==== Material for this task ====
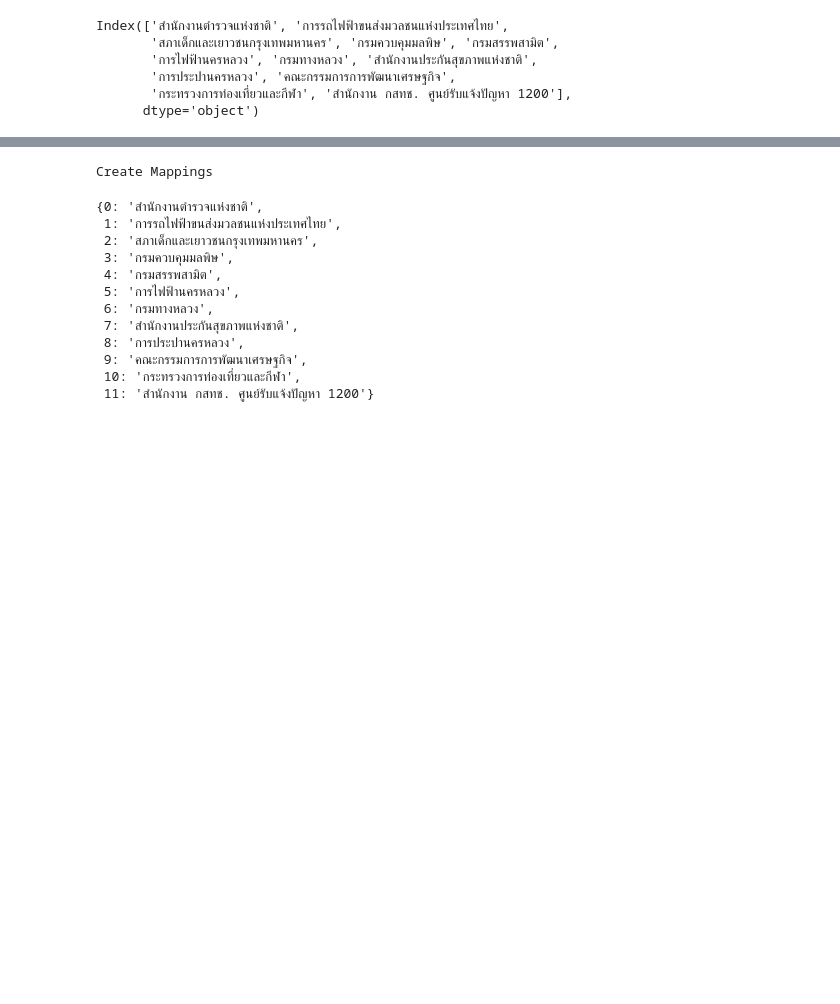
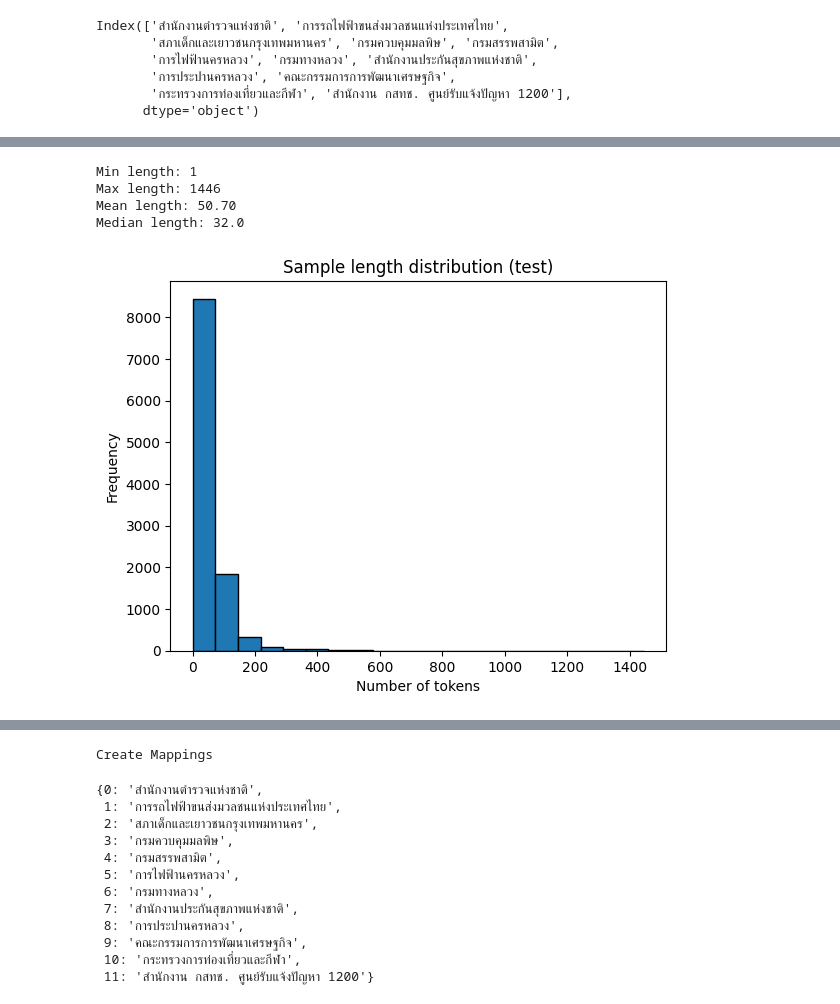
Before and after one commit to bookpanda/2110446-DATA-SCI-ENG, a Jupyter notebook: kaggle/midterm-traffy.ipynb, the cells around one changed output, grey strips where cells are left out. Drawn from its saved outputs; the diff is of its cells as text; code cells hidden in the pictures; blank space fills up the shorter version.

```diff
--- a/kaggle/midterm-traffy.ipynb
+++ b/kaggle/midterm-traffy.ipynb
@@ -155,0 +164,8 @@ Index(['สำนักงานตำรวจแห่งชาติ', 'ก
+# %%
+plot_sample_length(test_lengths, 'Sample length distribution (test)')
+# %% [output]
+Min length: 1
+Max length: 1446
+Mean length: 50.70
+Median length: 32.0
+[figure, added]
```
Also changed, not shown: parts of 23 cells of this notebook.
====
> **Your objective**: Pull every line containing "traffy" from the data.

> **The completed task**:
Before and after one commit to bookpanda/2110446-DATA-SCI-ENG, a Jupyter notebook: kaggle/midterm-traffy.ipynb, the cells around one changed output, grey strips where cells are left out. Drawn from its saved outputs; the diff is of its cells as text; code cells hidden in the pictures; blank space fills up the shorter version.
--- a/kaggle/midterm-traffy.ipynb
+++ b/kaggle/midterm-traffy.ipynb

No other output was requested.